● **INPUT DATA**

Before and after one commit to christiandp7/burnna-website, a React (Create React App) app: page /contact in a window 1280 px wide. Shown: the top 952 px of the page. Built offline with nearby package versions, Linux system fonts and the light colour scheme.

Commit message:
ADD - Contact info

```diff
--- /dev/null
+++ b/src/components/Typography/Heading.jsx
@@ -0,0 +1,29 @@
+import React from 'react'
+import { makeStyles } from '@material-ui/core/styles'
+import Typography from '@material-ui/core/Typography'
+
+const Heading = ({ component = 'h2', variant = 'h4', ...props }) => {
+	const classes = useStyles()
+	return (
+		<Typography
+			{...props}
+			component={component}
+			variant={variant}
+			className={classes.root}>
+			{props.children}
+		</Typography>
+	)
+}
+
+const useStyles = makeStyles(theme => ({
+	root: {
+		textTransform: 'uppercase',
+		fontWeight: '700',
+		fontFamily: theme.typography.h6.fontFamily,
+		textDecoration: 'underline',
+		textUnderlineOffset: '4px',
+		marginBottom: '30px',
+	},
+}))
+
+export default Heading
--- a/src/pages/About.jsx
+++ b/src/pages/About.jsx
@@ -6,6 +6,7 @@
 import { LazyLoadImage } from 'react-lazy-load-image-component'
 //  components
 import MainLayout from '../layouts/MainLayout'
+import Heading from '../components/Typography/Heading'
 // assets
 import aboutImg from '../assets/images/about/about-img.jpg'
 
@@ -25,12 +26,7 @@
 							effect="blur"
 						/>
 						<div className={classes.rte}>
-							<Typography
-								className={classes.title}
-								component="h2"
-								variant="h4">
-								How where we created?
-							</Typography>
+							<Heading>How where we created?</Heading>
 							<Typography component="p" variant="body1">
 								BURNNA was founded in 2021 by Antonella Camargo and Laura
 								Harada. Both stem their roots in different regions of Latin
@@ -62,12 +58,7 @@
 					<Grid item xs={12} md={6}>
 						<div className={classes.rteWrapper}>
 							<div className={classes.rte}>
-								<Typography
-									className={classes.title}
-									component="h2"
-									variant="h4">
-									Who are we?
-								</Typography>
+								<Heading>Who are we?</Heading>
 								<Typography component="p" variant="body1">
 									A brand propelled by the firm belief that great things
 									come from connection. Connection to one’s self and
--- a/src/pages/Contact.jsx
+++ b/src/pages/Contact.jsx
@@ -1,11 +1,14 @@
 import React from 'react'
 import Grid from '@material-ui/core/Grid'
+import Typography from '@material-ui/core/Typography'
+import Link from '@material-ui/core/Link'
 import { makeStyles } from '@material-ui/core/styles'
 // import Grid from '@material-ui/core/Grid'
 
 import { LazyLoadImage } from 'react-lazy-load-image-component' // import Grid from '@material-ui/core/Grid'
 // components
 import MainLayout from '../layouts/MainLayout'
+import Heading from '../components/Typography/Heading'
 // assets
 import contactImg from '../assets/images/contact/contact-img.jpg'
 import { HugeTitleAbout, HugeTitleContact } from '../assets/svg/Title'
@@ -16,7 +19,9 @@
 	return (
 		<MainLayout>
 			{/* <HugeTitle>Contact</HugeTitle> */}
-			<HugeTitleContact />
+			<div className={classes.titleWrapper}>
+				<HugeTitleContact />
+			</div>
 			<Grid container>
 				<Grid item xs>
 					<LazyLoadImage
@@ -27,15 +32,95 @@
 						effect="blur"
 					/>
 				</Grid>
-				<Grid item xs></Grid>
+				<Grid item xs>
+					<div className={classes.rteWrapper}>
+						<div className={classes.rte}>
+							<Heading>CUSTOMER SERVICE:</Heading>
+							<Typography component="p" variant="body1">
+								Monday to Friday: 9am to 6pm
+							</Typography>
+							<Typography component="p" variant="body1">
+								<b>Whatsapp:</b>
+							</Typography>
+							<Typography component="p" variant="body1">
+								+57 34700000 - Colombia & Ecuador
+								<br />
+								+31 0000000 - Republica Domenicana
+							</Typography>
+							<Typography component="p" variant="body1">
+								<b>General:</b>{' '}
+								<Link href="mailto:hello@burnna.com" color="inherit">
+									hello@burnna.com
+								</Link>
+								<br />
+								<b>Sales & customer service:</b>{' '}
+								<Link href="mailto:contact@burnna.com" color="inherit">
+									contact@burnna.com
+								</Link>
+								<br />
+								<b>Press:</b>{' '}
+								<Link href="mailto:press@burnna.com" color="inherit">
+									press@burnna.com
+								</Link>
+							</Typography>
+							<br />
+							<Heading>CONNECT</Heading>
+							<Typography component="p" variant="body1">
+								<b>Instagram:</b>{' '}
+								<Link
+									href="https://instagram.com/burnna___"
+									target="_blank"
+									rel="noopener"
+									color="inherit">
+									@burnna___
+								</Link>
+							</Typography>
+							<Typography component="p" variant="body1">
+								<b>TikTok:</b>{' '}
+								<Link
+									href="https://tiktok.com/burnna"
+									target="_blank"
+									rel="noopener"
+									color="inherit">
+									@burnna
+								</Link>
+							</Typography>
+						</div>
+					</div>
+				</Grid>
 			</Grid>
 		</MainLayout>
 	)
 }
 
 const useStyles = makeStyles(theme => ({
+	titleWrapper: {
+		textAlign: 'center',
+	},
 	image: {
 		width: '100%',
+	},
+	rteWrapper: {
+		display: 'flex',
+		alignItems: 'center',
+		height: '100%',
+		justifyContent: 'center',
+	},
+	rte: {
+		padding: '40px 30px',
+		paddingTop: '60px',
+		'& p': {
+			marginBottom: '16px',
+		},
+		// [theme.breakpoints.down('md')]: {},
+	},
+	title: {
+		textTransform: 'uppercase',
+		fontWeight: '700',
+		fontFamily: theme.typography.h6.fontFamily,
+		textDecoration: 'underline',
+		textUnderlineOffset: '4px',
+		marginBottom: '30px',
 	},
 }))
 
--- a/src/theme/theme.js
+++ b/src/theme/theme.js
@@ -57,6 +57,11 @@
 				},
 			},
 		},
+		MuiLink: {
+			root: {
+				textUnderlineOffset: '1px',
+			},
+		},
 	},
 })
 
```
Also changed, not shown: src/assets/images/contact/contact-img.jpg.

● **WORK ORDER**
Check the entries above line by line and return each one containing the word "href".

● **TASK RESPONSE**
+								<Link href="mailto:hello@burnna.com" color="inherit">
+								<Link href="mailto:contact@burnna.com" color="inherit">
+								<Link href="mailto:press@burnna.com" color="inherit">
+									href="https://instagram.com/burnna___"
+									href="https://tiktok.com/burnna"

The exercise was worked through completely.